What is being asked. All that is needed is each line of the entries holding the word "none", copied as it stands.

Records from a data source
[Start of Attachment]
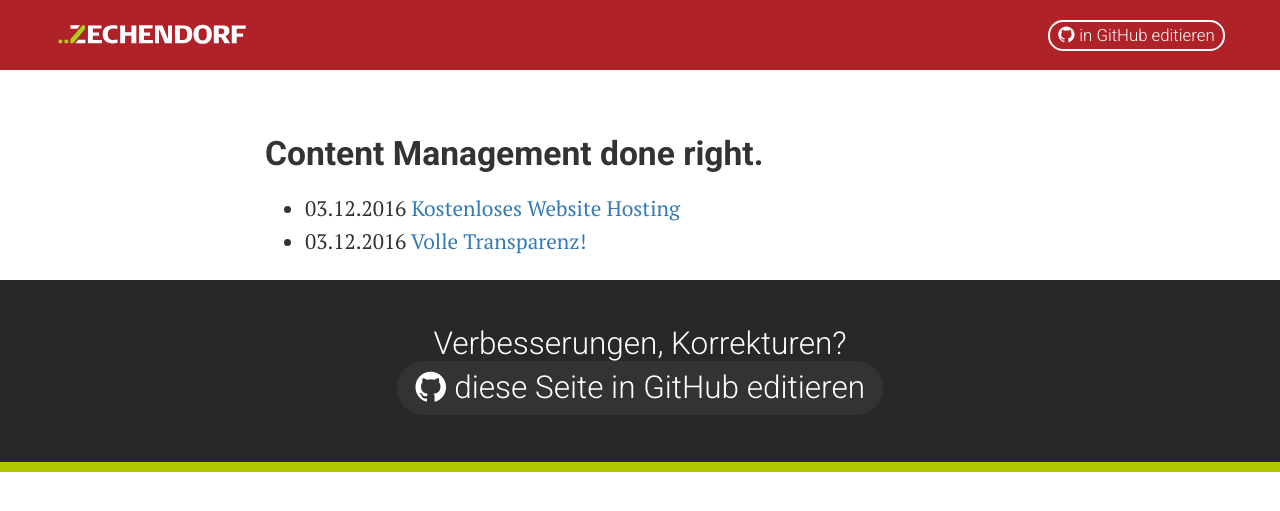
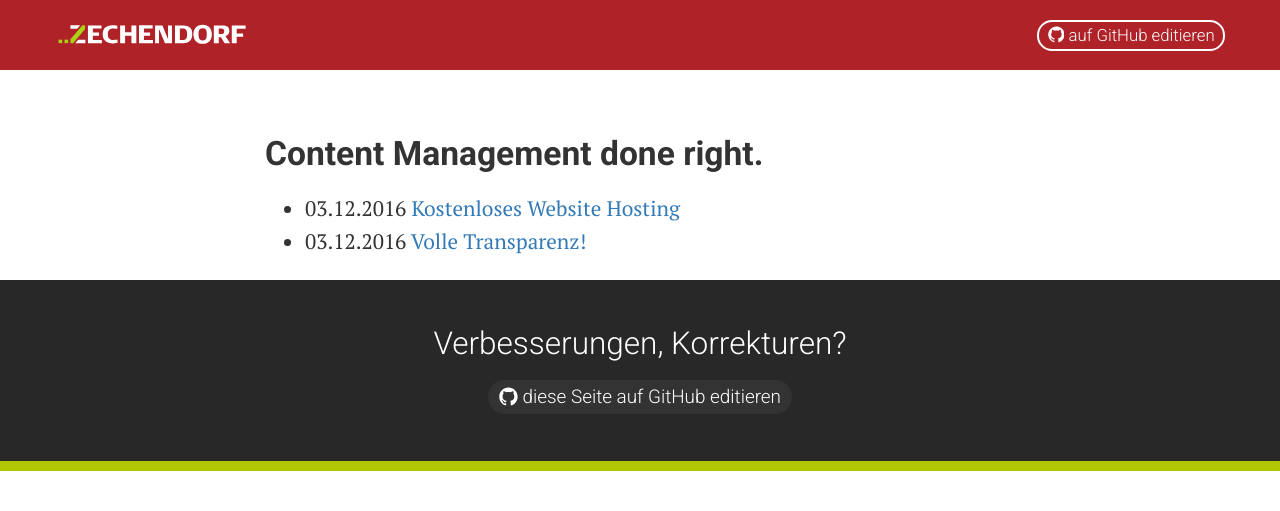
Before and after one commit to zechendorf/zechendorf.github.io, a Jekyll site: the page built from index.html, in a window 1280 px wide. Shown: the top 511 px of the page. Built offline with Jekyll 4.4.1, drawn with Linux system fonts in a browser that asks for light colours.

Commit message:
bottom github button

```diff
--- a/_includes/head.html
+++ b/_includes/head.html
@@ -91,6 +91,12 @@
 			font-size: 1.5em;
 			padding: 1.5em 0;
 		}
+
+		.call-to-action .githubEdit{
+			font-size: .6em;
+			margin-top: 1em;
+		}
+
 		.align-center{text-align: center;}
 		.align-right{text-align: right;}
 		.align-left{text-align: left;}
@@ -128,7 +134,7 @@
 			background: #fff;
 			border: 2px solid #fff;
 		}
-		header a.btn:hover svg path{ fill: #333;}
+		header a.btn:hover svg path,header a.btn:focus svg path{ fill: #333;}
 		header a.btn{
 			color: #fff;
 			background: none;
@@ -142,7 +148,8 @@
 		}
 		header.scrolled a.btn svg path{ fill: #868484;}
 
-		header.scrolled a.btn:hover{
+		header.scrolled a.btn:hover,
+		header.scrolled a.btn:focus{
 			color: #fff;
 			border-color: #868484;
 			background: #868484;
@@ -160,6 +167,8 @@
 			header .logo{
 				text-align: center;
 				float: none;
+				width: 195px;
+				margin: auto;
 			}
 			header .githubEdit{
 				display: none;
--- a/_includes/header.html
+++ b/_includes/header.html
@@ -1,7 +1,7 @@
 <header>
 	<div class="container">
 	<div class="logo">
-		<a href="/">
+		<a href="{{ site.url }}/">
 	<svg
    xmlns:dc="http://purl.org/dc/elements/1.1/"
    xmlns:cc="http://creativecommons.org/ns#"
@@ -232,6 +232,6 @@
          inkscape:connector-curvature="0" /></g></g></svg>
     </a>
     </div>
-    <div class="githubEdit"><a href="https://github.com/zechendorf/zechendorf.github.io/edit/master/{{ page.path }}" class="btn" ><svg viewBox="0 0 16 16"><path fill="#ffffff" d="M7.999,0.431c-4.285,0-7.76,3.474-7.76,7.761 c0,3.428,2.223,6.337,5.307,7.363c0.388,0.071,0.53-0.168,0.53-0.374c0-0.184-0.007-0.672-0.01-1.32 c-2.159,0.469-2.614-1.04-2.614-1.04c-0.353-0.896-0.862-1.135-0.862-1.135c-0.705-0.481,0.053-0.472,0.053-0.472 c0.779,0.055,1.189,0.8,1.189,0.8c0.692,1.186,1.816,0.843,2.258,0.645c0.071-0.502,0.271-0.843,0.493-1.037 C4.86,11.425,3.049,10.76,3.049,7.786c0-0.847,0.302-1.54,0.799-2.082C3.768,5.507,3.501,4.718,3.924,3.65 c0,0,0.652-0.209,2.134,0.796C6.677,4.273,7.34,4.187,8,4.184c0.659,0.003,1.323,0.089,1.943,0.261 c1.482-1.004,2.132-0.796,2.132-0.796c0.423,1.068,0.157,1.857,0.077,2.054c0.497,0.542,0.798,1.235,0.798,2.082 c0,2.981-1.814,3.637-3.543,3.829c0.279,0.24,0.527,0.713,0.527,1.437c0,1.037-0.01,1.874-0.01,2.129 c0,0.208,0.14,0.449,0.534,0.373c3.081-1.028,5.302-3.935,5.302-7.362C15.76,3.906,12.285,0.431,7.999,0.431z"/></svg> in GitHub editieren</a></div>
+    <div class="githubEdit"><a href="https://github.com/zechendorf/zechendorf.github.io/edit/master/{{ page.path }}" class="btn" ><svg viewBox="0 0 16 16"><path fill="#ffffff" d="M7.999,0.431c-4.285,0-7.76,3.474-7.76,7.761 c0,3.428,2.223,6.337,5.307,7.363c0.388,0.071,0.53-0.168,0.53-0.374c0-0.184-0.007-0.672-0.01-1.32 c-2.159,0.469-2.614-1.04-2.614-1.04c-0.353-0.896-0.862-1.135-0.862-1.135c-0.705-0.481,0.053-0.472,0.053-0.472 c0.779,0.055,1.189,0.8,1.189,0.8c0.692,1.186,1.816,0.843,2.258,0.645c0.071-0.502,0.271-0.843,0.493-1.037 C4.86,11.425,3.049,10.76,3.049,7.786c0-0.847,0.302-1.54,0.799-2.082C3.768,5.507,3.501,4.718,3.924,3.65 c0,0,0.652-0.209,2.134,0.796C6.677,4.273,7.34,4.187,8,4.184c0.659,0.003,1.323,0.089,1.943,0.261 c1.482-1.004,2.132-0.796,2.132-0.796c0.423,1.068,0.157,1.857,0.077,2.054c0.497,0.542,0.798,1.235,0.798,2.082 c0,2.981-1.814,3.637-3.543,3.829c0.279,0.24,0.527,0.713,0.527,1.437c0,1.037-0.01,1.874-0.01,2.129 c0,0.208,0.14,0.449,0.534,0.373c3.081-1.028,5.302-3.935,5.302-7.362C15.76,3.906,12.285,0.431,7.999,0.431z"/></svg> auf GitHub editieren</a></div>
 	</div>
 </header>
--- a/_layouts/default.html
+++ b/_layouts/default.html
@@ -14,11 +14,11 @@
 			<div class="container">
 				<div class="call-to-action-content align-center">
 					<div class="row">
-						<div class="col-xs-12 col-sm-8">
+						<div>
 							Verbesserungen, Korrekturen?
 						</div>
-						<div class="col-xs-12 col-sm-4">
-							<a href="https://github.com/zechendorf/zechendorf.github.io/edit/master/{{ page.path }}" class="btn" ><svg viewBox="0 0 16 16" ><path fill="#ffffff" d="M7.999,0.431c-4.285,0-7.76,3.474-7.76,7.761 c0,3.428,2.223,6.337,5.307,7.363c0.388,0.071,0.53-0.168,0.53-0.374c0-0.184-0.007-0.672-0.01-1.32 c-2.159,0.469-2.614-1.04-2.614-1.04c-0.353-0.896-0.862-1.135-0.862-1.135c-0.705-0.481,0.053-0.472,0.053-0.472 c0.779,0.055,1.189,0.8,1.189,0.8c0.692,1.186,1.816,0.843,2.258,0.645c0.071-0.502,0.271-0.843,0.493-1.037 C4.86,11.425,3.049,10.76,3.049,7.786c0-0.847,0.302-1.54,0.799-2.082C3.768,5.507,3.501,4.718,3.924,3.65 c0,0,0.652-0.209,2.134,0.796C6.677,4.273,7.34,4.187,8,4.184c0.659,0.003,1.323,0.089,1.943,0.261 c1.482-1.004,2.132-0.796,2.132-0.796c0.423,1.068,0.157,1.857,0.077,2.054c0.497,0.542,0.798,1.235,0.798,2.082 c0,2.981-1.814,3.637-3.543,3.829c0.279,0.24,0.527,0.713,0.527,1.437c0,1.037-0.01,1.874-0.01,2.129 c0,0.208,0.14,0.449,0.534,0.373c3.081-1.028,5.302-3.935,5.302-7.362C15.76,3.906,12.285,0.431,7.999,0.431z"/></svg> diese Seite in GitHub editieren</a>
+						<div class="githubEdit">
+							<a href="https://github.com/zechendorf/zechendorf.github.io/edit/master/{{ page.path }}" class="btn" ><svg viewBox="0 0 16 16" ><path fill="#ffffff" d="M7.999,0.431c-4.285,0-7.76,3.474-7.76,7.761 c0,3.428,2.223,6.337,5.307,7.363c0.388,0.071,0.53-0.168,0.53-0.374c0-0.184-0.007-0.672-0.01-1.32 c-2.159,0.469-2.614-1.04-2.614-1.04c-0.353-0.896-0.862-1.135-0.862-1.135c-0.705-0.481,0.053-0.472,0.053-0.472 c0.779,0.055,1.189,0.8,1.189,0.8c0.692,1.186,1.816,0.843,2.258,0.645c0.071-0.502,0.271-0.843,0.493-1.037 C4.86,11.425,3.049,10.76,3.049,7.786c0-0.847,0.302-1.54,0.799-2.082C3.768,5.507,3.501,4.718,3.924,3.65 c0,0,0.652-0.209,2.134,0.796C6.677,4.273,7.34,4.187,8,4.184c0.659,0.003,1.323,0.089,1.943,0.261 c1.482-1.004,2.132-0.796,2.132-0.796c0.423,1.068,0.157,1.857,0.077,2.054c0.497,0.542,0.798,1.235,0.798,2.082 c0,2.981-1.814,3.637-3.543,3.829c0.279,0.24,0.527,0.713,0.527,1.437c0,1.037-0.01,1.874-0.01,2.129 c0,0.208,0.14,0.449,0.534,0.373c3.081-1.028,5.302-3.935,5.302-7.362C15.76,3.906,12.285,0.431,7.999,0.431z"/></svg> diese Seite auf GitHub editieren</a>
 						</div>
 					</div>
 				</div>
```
[End of Attachment]
Written solution.
 			background: none;
 				float: none;
 				display: none;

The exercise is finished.